▸ WORK REQUIRED: Pull every line containing "vistas" from the listing below.

=== Begin Enclosure ===

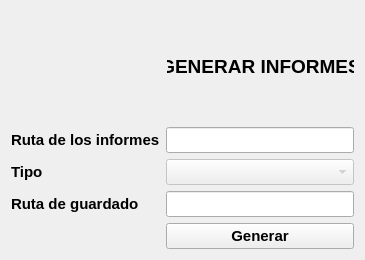
Old version of the form tarea7/vistas/gestorinformes.ui in the repository valencalicchia/DI07_Reports.
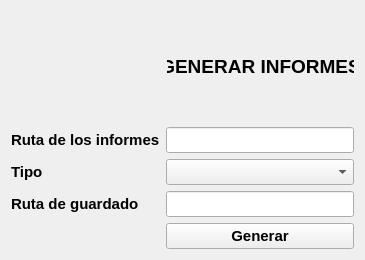
New version of the form. Icons and pictures are not drawn.

Patch:
```diff
--- a/tarea7/vistas/gestorinformes.ui
+++ b/tarea7/vistas/gestorinformes.ui
@@ -137,7 +137,7 @@
      <item row="1" column="1">
       <widget class="QComboBox" name="vcCbo">
        <property name="enabled">
-        <bool>false</bool>
+        <bool>true</bool>
        </property>
        <property name="font">
         <font>
```
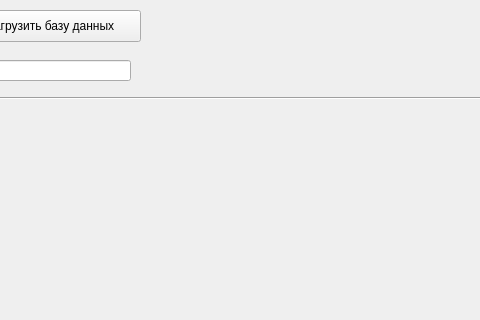
Old version of the form uis/window.ui in the repository Holodome/ling; both pictures show x 240 to 720 and y 0 to 320 of the 1073 by 727 pixel window.
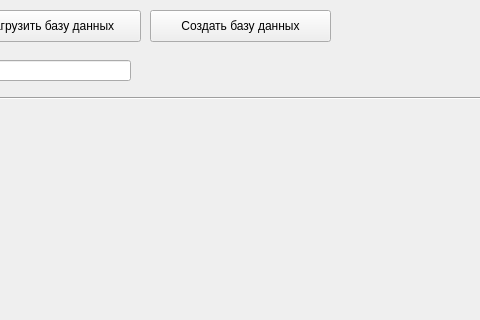
New version of the form.

Commit message: add db creation button

Diff of the .ui file:
```diff
--- a/uis/window.ui
+++ b/uis/window.ui
@@ -109,6 +109,19 @@
      <string>___</string>
     </property>
    </widget>
+   <widget class="QPushButton" name="create_db_btn">
+    <property name="geometry">
+     <rect>
+      <x>390</x>
+      <y>10</y>
+      <width>181</width>
+      <height>32</height>
+     </rect>
+    </property>
+    <property name="text">
+     <string>Создать базу данных</string>
+    </property>
+   </widget>
   </widget>
   <widget class="QMenuBar" name="menubar">
    <property name="geometry">
```
Left out of the diff: 2 changed lines with no effect on the pictures. The commit also changes 4 other files.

=== End Enclosure ===

▸ SOLUTION TO THIS EXERCISE:
Old version of the form tarea7/vistas/gestorinformes.ui in the repository valencalicchia/DI07_Reports.
--- a/tarea7/vistas/gestorinformes.ui
+++ b/tarea7/vistas/gestorinformes.ui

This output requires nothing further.